> **PROBLEM REQUIREMENTS**:
Return the listing exactly. Keep no pictures.

> **DATA LISTING**:
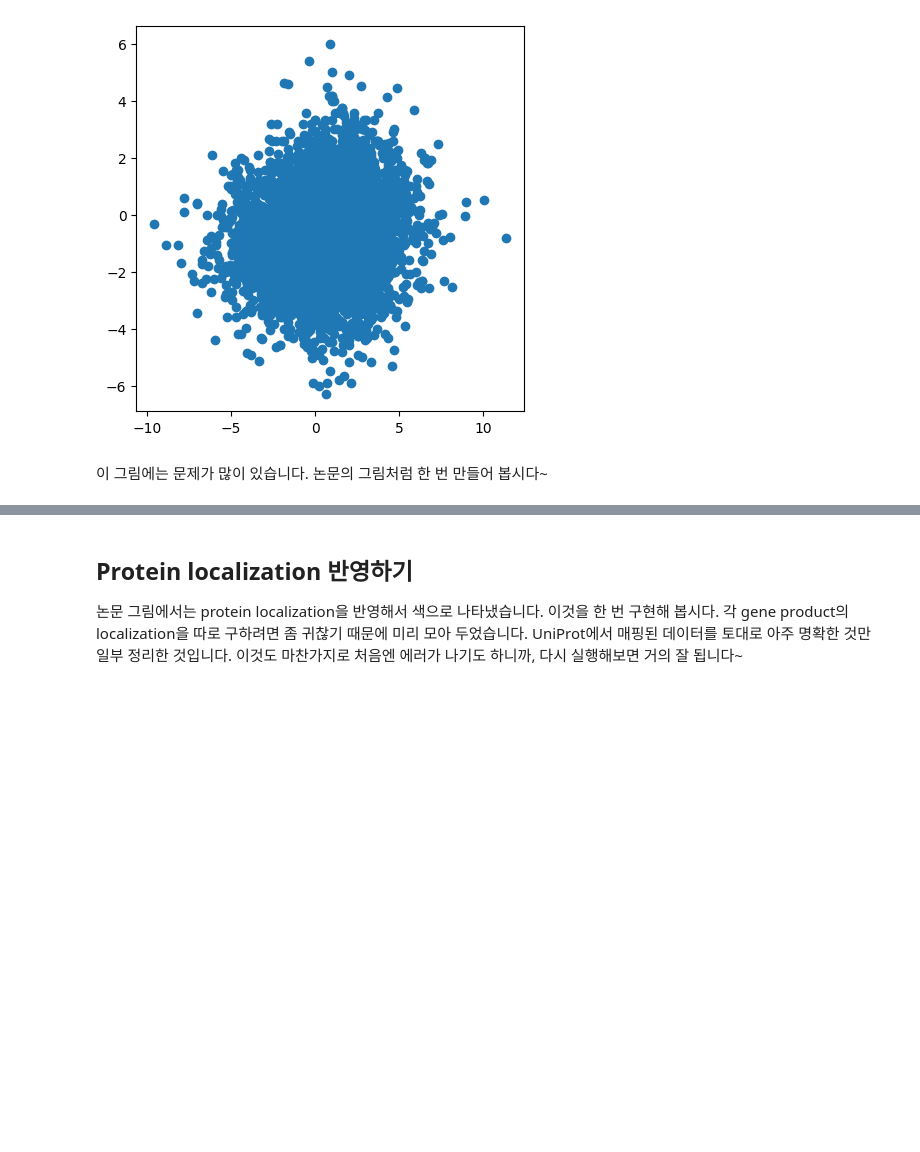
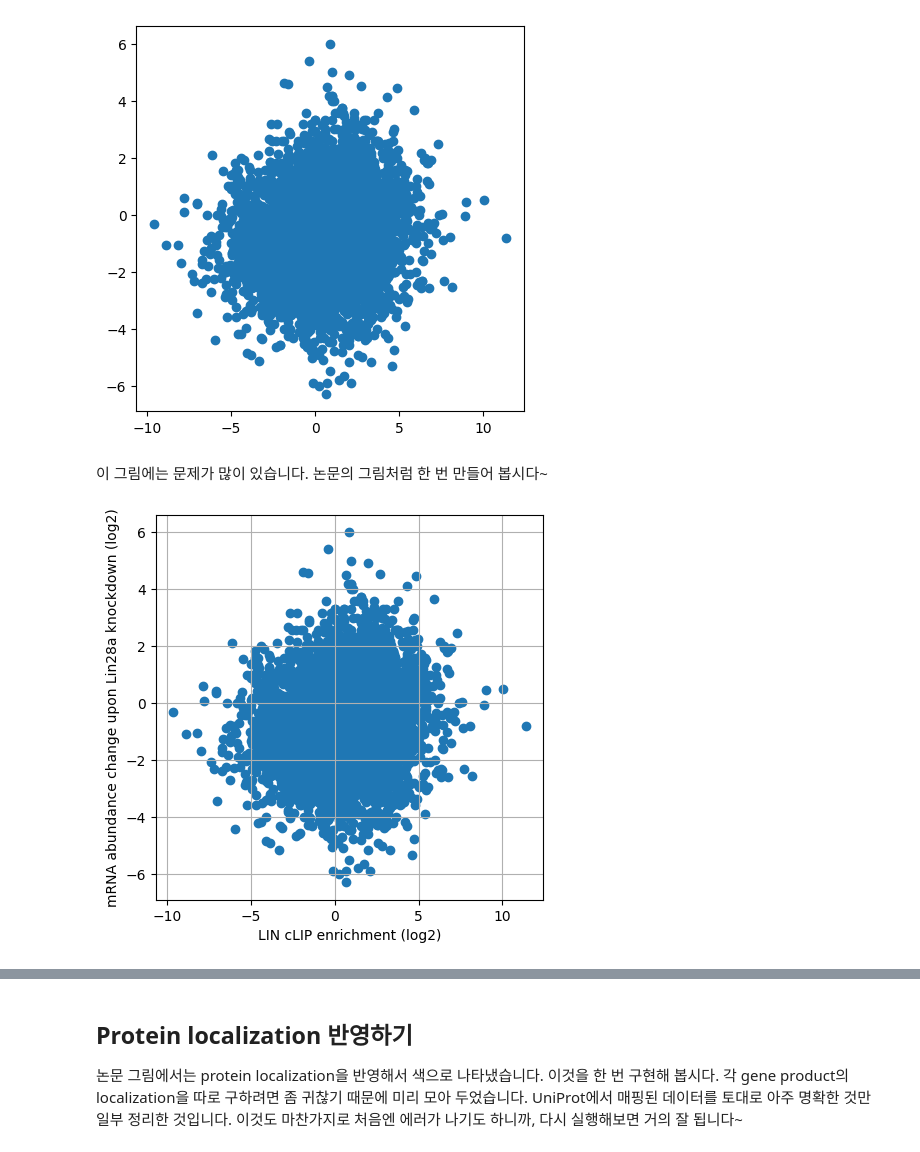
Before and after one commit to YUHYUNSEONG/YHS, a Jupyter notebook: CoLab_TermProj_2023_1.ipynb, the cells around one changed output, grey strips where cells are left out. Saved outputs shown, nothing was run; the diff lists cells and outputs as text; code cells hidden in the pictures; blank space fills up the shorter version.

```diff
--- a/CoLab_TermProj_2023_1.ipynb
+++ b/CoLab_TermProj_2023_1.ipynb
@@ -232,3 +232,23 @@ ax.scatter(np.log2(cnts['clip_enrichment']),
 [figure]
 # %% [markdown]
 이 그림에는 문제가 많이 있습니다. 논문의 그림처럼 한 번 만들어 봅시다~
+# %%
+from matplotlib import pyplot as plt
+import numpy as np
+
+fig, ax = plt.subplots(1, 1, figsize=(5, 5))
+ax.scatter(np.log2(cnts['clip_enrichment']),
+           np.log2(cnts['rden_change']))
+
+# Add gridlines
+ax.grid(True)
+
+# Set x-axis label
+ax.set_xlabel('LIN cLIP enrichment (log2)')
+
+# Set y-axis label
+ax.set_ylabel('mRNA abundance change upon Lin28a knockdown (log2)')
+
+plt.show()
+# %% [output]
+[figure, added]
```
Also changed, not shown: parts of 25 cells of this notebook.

> **COMPLETED EXERCISE**:
Before and after one commit to YUHYUNSEONG/YHS, a Jupyter notebook: CoLab_TermProj_2023_1.ipynb, the cells around one changed output, grey strips where cells are left out. Saved outputs shown, nothing was run; the diff lists cells and outputs as text; code cells hidden in the pictures; blank space fills up the shorter version.

```diff
--- a/CoLab_TermProj_2023_1.ipynb
+++ b/CoLab_TermProj_2023_1.ipynb
@@ -232,3 +232,23 @@ ax.scatter(np.log2(cnts['clip_enrichment']),
 [figure]
 # %% [markdown]
 이 그림에는 문제가 많이 있습니다. 논문의 그림처럼 한 번 만들어 봅시다~
+# %%
+from matplotlib import pyplot as plt
+import numpy as np
+
+fig, ax = plt.subplots(1, 1, figsize=(5, 5))
+ax.scatter(np.log2(cnts['clip_enrichment']),
+           np.log2(cnts['rden_change']))
+
+# Add gridlines
+ax.grid(True)
+
+# Set x-axis label
+ax.set_xlabel('LIN cLIP enrichment (log2)')
+
+# Set y-axis label
+ax.set_ylabel('mRNA abundance change upon Lin28a knockdown (log2)')
+
+plt.show()
+# %% [output]
+[figure, added]
```
Also changed, not shown: parts of 25 cells of this notebook.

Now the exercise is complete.